Get hospital ship, then open up to tourism
One thing I have learned these last two weeks is that very few people honored the stay-at-home order, and that our lockdowns are based on our health care system not being able to provide enough hospital beds if our daily cases run more than 250 per day for any length of time. In addition, we are devastating our economy.
So, how about this suggestion: Gov. David Ige should ask President Donald Trump for a hospital ship and more money for testing.
Then open everything to include tourists. We would have enough beds to handle whatever may come and, especially, we would have enough medical staff to handle the increase.
If local ohana cannot keep from congregating and the young cannot realize their gatherings are killing people, then so be it. Our economy would improve, and folks can get back to work.
We can only fight this beast against the public for so long.
Tracers, enforcers, medical personnel
Why does it feel like our leaders seem more like deer in the headlights when managing actions to reduce COVID-19? Old leaders, new leaders: Will things change?
Published information is extensive on how other places have dealt with COVID-19; some better, some worse. But it seems like successful reductions and curve-flattening have been accomplished with the “three-legged stool” approach: Tracers, enforcers, medical personnel.
Tracers must have clear contact information based on testing and arrival data. Enforcers must be able to instantly isolate or penalize residents or nonresidents who are in violation to stop community spread. Medical personnel must have the staffing, personal protective equipment and support of the community.
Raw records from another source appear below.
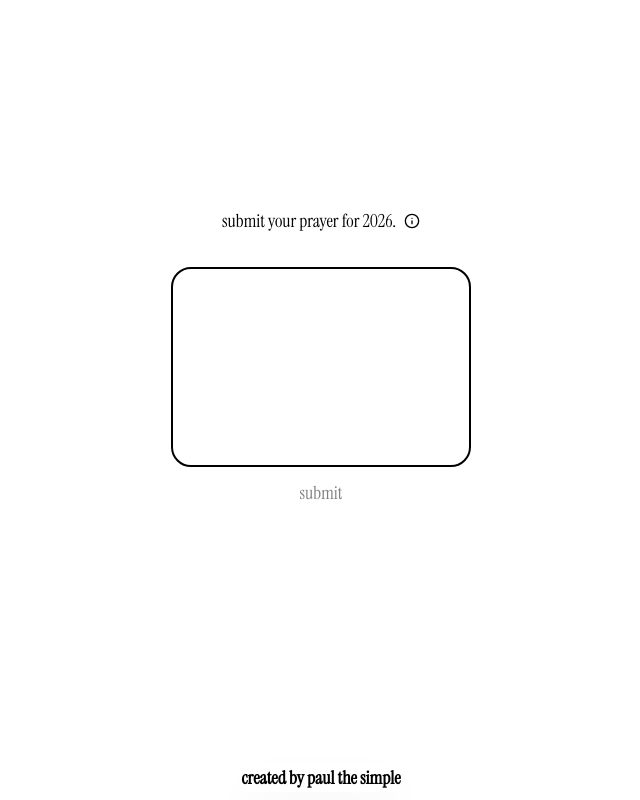
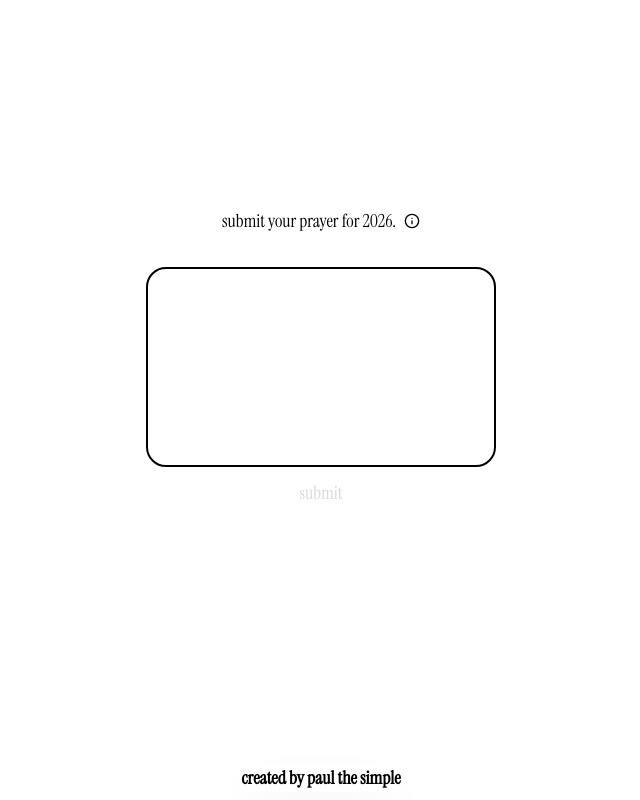
Before and after one commit to luckyalade/prayer, a Next.js app: page / in a window 1280 px wide. Both pictures are taken after a click on the button "enter". Shown: the whole page, without its empty margins (319-959 px from the left). Built offline with nearby package versions, Linux system fonts and the light colour scheme; no server answers.

Commit message:
Update: new fix

```diff
--- a/app/globals.css
+++ b/app/globals.css
@@ -6,14 +6,14 @@
   --foreground: #ffffff;
 }
 
-@theme inline {
+@theme {
   --color-background: var(--background);
   --color-foreground: var(--foreground);
-  --font-sans: var(--font-geist-sans);
-  --font-mono: var(--font-geist-mono);
-  /* --breakpoint-iphone-12-pro-max: 428px;
+  /* --font-sans: var(--font-geist-sans);
+  --font-mono: var(--font-geist-mono); */
+  --breakpoint-iphone-12-pro-max: 428px;
   --breakpoint-iphone-15-pro-max: 430px;
-  --breakpoint-pro-max: 428px; */
+  --breakpoint-pro-max: 428px;
   /* --font-serif: var(--font-instrument-serif); */
 }
 
--- a/components/prayer-content.tsx
+++ b/components/prayer-content.tsx
@@ -7,44 +7,36 @@ import { motion } from "framer-motion";
 export function PrayerContent() {
   const [showTextarea, setShowTextarea] = useState(false);
 
-  // Hide scroll behavior when textarea is not displaying
+  // Keep overflow hidden at all times to prevent scrolling
   useEffect(() => {
-    if (!showTextarea) {
-      document.body.style.overflow = "hidden";
-    } else {
-      document.body.style.overflow = "auto";
-    }
+    document.body.style.overflow = "hidden";
 
     // Cleanup on unmount
     return () => {
       document.body.style.overflow = "auto";
     };
-  }, [showTextarea]);
+  }, []);
 
   return (
     <>
-      <section className="flex flex-col items-center justify-center backdrop-blur-sm relative -top-12">
+      <motion.section
+        className="flex flex-col items-center justify-center backdrop-blur-sm relative -top-12 pro-max:-top-20 md:-top-12"
+        initial={{ opacity: 0 }}
+        animate={{ opacity: 1 }}
+        transition={{ duration: 0.5, delay: 1.5, ease: "easeIn" }}
+      >
         {!showTextarea && (
-          <motion.h1
-            className="text-5xl md:text-6xl text-black font-semibold shadow-md shadow-transparent "
-            initial={{ opacity: 0, y: 20 }}
-            animate={{ opacity: 1, y: 0 }}
-            transition={{ duration: 0.2, delay: 1.2 }}
-          >
+          <h1 className="text-5xl md:text-6xl text-black font-semibold shadow-md shadow-transparent ">
             2026 Prayer
-          </motion.h1>
+          </h1>
         )}
-        <motion.div
-          initial={{ opacity: 0, y: 20 }}
-          animate={{ opacity: 1, y: 0 }}
-          transition={{ duration: 0.2, delay: 1.4 }}
-        >
+        <div>
           <PrayerForm
             onModeChange={(mode) => setShowTextarea(mode !== "initial")}
           />
-        </motion.div>
-      </section>
-      <motion.footer
+        </div>
+      </motion.section>
+      {/* <motion.footer
         className={`${
           showTextarea ? "relative" : "fixed"
         } bottom-2 w-fit text-center backdrop-blur-sm shadow-2xl md:hidden`}
@@ -60,12 +52,12 @@ export function PrayerContent() {
         >
           created by paul the simple
         </a>
-      </motion.footer>
+      </motion.footer> */}
       <motion.footer
-        className="fixed bottom-2 w-fit text-center backdrop-blur-sm shadow-2xl hidden md:block"
-        initial={{ opacity: 0, y: 20 }}
-        animate={{ opacity: 1, y: 0 }}
-        transition={{ duration: 0.2, delay: 1.6 }}
+        className="fixed bottom-2 w-fit text-center backdrop-blur-sm shadow-2xl"
+        initial={{ opacity: 0 }}
+        animate={{ opacity: 1 }}
+        transition={{ duration: 0.5, delay: 1.5, ease: "easeIn" }}
       >
         <a
           href="https://www.instagram.com/paul_the_simple"
--- a/components/prayer-form.tsx
+++ b/components/prayer-form.tsx
@@ -363,13 +363,13 @@ export function PrayerForm({ onModeChange }: PrayerFormProps = {}) {
   // Submit mode - show the prayer form
   return (
     <>
-      <div className="flex flex-col items-center animate-in fade-in duration-500">
-        <motion.div
-          className="flex items-center gap-2 mb-8"
-          initial={{ opacity: 0, y: 20 }}
-          animate={{ opacity: 1, y: 0 }}
-          transition={{ duration: 0.2 }}
-        >
+      <motion.div
+        className="flex flex-col items-center "
+        initial={{ opacity: 0 }}
+        animate={{ opacity: 1 }}
+        transition={{ duration: 1, ease: "easeIn" }}
+      >
+        <div className="flex items-center gap-2 mb-8">
           <p className="text-black text-lg mt-4">
             submit your prayer for 2026.
           </p>
@@ -379,19 +379,34 @@ export function PrayerForm({ onModeChange }: PrayerFormProps = {}) {
           >
             <Info className="w-4 h-4" />
           </button>
-        </motion.div>
+        </div>
         {error && <p className="mt-2 mb-4 text-red-500 text-sm">{error}</p>}
 
-        <motion.textarea
+        <textarea
           value={prayerText}
           onChange={(e) => setPrayerText(e.target.value)}
-          className="w-[300px] h-[200px] pro-max:w-[600px] pro-max:h-[400px] border-2 border-black rounded-[20px] p-4 bg-transparent text-black resize-none focus:outline-none focus:ring-1 focus:ring-black/20"
-          initial={{ opacity: 0, y: 20 }}
-          animate={{ opacity: 1, y: 0 }}
-          transition={{ duration: 0.2, delay: 0.2 }}
+          onFocus={() => {
+            // Save current scroll position before keyboard appears
+            if (isIOS()) {
+              setSavedScrollPosition(window.scrollY || window.pageYOffset);
+            }
+          }}
+          onBlur={() => {
+            // Restore scroll position after keyboard dismisses on iOS
+            if (isIOS()) {
+              // Give time for keyboard to fully dismiss
+              setTimeout(() => {
+                window.scrollTo({
+                  top: savedScrollPosition,
+                  behavior: "smooth",
+                });
+              }, 300);
+            }
+          }}
+          className="w-[300px] h-[200px] pro-max:w-[350px] border-2 border-black rounded-[20px] p-4 bg-transparent text-black resize-none focus:outline-none focus:ring-1 focus:ring-black/20"
         />
 
-        <motion.button
+        <button
           onClick={handleSubmit}
           disabled={!prayerText.trim() || isLoading}
           className={`mt-3  text-lg lowercase hover:opacity-70 transition-opacity disabled:opacity-30 disabled:cursor-not-allowed cursor-pointer ${
@@ -399,27 +414,21 @@ export function PrayerForm({ onModeChange }: PrayerFormProps = {}) {
               ? "opacity-30 cursor-not-allowed text-black/50"
               : "text-black"
           }`}
-          initial={{ opacity: 0, y: 20 }}
-          animate={{ opacity: 1, y: 0 }}
-          transition={{ duration: 0.2, delay: 0.4 }}
         >
           {isLoading ? "saving..." : "submit"}
-        </motion.button>
+        </button>
 
-        <motion.button
+        <button
           onClick={() => {
             const newMode = "initial";
             setMode(newMode);
             onModeChange?.(newMode);
           }}
           className="hidden mt-4 text-black text-sm lowercase hover:text-black transition-colors cursor-pointer"
-          initial={{ opacity: 0, y: 20 }}
-          animate={{ opacity: 1, y: 0 }}
-          transition={{ duration: 0.2, delay: 0.6 }}
         >
           go back
-        </motion.button>
-      </div>
+        </button>
+      </motion.div>
 
       <InfoModal
         isOpen={showInfoModal}
```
Having only one or two legs of the stool just provides a wobbly place to sit while our shutdown conditions go on and on. The aloha spirit will come back, if we manage this correctly.
Conduct church services using remote technology
I have heard many reports of COVID-19 clusters from funerals and church services. Why not hold these services virtually via Zoom? I recently lost my sister and her husband, both in California. The family decided to wait until it’s safe to hold a memorial service, but they are also considering a virtual funeral service via Zoom, and thus loved ones can attend from Hawaii, Japan, New Zealand and all over.
With church services via Zoom, members can listen and pray together or even set up private conversations with a clergy member. Such things as communion items could be sent by mail and the members could join in at the appropriate time. It’s not perfect, but so much safer for everyone.
The Honolulu Star-Advertiser welcomes all opinions. Want your voice to be heard? Submit a letter to the editor.
>> Write us: We welcome letters up to 150 words, and guest columns of 500-600 words. We reserve the right to edit for clarity and length. Include your name, address and daytime phone number.
>> Mail: Letters to the Editor, Honolulu Star-Advertiser 7 Waterfront Plaza, 500 Ala Moana, Suite 210 Honolulu, HI 96813
>> Contact: 529-4831 (phone), 529-4750 (fax), firstname.lastname@example.org, staradvertiser.com/editorial/submit-letter